From pretty much the start of car production around the world in the late 1800's, manufacturers knew that it was important to give every car a unique ID number. Today, we know that number as the VIN or Vehicle ID Number.
Checker Motors also assigned such ID numbers right from the start in 1922. They realized that giving each new chassis a unique number could be incorporated into the VIN number. Perhaps more important, the chassis number could provide a great way for Checker and their customers to find out what parts were used in or could be reinstalled in a specific car. So, the VIN and the incorporated chassis number can be used to unlock the secrets of every car made.
Over the years, Checker Motors, the Checker Car Club and many others have created tables that show the chassis numbers as a starting guide for repairing your Checker. We felt that it was time to create a new table that lines up the chassis numbers with the models and engines that were manufactured/used in every year between 1947 and the end of production in 1982.
Here is the result:
The first column lists the Model. We have not included names like Superba, Marathon or Aerobus, since you most likely know how to match the model name with the badge of your car. For example, A12W is also known as the Marathon Stationwagon while A12W8 is an 8-door Aerobus.
The Engine column shows which engines were available in any given year. Even some minor uses are listed such as the Plymouth, Chrysler and AMC engines. The Perkins and Oldsmobile engines were strictly diesel models.
The "Year-From", "Mo-Start" and "Year-To" columns are important when paired with the "Chassis Range" column.
The first important point is that Checker did not use the calendar year (January to December) as start and end Chassis number ranges. As the table shows, new ranges were started in May, September or October (among others). In other words, production runs could run across several years. So, if the table says that production started in October, it also means that the prior production run ended just before the new production run.

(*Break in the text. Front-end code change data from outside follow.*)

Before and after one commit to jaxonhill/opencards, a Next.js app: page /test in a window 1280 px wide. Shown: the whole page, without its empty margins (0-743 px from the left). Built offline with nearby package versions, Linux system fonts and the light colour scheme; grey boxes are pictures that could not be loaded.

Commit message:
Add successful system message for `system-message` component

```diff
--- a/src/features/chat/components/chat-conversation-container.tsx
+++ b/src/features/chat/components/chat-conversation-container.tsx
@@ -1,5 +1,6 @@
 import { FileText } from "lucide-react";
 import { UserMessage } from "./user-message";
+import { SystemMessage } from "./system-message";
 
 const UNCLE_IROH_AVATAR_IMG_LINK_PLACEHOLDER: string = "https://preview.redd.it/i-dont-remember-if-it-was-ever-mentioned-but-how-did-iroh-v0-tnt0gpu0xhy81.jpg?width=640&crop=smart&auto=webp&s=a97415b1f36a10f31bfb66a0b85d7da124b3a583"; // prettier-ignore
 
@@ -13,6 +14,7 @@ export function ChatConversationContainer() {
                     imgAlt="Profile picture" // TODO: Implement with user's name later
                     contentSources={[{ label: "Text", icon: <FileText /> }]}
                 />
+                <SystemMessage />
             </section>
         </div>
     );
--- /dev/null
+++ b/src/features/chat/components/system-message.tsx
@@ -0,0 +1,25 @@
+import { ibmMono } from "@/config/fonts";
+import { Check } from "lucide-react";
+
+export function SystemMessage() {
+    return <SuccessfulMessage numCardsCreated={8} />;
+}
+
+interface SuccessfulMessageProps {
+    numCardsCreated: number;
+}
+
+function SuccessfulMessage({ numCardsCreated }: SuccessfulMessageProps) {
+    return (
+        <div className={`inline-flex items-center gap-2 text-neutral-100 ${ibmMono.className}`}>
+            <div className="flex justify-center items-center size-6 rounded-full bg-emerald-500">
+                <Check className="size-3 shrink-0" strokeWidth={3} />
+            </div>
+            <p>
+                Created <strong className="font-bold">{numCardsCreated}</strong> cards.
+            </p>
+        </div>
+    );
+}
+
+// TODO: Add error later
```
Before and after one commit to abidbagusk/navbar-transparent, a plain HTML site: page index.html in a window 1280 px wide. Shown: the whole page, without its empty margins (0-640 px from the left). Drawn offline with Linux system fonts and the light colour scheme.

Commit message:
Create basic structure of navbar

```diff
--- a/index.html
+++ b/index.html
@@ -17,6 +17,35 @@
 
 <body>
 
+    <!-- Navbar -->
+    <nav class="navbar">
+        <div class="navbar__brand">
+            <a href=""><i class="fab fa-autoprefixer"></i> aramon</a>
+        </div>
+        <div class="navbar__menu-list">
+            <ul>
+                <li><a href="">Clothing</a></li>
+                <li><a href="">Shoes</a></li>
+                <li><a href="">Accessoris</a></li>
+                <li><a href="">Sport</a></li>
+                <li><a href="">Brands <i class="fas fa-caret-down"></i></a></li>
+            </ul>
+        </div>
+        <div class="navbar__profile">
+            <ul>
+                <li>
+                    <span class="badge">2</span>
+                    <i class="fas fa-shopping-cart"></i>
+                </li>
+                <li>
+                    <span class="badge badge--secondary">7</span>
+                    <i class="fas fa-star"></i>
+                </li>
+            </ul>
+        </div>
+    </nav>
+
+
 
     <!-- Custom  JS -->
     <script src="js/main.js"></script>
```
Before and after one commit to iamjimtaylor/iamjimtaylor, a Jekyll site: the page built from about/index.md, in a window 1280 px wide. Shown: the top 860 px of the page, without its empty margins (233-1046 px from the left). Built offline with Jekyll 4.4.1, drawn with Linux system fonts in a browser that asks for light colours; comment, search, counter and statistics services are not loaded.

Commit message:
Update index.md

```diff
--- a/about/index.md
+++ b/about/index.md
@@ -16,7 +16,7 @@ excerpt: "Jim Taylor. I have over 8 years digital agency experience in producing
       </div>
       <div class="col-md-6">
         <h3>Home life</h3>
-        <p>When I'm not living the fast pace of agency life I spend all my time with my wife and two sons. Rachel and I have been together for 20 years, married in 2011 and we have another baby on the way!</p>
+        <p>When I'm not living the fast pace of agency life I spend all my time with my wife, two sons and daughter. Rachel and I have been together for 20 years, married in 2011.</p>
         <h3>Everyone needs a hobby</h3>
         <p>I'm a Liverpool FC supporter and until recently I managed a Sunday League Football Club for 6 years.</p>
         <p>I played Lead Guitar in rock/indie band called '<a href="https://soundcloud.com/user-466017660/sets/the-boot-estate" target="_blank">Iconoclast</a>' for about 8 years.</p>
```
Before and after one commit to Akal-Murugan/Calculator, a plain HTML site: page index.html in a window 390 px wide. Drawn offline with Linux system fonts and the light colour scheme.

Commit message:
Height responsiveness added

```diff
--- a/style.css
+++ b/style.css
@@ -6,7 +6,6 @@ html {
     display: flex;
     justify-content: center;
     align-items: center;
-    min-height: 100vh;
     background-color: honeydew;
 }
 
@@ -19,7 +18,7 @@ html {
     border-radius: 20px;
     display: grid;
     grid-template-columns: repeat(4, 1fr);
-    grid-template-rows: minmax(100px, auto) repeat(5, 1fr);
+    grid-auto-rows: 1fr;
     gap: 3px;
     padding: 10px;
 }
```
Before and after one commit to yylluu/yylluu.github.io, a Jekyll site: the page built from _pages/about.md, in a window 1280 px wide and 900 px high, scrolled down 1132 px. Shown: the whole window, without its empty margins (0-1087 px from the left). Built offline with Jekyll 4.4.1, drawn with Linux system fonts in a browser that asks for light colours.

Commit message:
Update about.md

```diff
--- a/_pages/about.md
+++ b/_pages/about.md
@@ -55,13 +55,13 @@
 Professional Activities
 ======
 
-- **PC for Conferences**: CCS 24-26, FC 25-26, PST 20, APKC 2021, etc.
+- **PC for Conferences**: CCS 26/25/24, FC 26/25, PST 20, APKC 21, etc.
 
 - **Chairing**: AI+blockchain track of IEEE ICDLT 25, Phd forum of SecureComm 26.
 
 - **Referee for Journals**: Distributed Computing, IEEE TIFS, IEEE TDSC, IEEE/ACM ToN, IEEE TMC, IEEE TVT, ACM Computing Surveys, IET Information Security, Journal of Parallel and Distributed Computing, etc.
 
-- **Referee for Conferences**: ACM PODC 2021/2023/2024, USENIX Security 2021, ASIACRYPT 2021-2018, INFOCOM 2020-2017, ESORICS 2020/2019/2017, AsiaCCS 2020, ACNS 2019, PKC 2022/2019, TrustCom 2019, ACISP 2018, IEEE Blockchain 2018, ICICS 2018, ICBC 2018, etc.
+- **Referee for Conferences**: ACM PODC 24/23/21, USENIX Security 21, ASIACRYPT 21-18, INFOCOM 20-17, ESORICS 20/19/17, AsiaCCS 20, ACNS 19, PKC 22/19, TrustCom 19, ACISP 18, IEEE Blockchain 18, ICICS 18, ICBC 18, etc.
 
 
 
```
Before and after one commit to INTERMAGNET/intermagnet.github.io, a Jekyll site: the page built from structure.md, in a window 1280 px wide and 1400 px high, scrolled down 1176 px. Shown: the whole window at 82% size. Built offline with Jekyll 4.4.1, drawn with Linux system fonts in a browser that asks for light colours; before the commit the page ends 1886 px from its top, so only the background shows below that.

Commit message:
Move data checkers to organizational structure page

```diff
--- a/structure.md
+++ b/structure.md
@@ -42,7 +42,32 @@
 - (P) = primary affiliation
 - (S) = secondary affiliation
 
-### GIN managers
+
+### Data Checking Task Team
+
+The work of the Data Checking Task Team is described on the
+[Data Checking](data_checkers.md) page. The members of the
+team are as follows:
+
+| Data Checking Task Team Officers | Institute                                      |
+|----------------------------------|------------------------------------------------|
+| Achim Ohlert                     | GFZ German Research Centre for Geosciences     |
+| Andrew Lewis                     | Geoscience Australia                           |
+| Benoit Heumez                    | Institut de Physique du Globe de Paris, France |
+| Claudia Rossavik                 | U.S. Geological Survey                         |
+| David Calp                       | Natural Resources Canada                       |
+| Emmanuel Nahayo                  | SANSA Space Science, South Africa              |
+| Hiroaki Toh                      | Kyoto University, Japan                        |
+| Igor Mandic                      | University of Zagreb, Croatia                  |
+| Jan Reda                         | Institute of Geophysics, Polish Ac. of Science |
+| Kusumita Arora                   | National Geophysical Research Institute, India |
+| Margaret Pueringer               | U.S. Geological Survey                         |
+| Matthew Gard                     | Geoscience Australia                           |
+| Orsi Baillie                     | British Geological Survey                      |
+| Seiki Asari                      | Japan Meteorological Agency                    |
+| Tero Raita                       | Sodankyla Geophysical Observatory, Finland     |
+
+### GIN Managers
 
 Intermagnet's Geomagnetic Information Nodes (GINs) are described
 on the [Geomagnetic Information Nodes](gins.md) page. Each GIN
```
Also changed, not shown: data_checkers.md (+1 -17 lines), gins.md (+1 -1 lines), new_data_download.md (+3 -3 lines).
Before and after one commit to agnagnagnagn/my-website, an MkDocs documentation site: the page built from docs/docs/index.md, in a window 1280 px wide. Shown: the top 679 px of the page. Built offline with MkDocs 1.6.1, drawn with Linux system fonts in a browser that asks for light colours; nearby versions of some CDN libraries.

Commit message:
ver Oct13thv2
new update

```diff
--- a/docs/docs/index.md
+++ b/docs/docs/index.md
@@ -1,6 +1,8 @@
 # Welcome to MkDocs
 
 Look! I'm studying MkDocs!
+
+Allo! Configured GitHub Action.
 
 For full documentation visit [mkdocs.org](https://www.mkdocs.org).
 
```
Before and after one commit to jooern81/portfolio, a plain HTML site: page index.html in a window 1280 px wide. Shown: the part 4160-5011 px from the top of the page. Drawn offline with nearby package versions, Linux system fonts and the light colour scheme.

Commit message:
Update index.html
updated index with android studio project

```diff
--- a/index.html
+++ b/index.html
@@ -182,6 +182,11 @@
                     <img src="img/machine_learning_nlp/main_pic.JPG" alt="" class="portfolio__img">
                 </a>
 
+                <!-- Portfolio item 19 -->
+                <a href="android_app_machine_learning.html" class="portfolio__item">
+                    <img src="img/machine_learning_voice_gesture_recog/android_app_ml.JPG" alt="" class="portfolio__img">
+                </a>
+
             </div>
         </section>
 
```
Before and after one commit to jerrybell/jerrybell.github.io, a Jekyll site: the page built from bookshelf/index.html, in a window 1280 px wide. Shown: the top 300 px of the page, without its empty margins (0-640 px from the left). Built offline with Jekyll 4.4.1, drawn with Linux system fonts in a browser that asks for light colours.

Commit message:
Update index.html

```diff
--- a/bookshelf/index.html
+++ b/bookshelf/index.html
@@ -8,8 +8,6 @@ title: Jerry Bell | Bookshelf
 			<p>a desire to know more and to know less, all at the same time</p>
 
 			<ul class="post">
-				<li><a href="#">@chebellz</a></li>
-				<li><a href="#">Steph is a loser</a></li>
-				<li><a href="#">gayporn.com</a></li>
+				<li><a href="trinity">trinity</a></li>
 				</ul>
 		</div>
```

Second, the assignment of chassis numbers are inconsistent through the years. For example, it's not until 1969 that the ranges are assigned in October and are incremented by 10000 every 12 months. Also, between 1962 and 1972, the A12W6 and A12W8 models were given their own chassis ranges. You can see other inconsistencies like these if you look at the table carefully.
The "Mo-Start" column is related to the "Year-Start" column. As an example, the 1962 A12W6 and A12W8 cars started on the production line in March of 1962. While we do not show when production ended, you can normally assume that it is just before the next chassis range of the same model started its production. For example, the A2 and A3 models were produced between February 1947 and May 1950 since the A4 and A5 models started up in June of 1950. Is it possible that there was a gap between the A2 and A4 runs? Of course, but this is not so important.
What is important is comparing the VIN number of your own Checker to see where it falls within this table. You can then move on to use the Chassis Number to look up the parts that are appropriate for your car. That, however, will be the subject of future articles.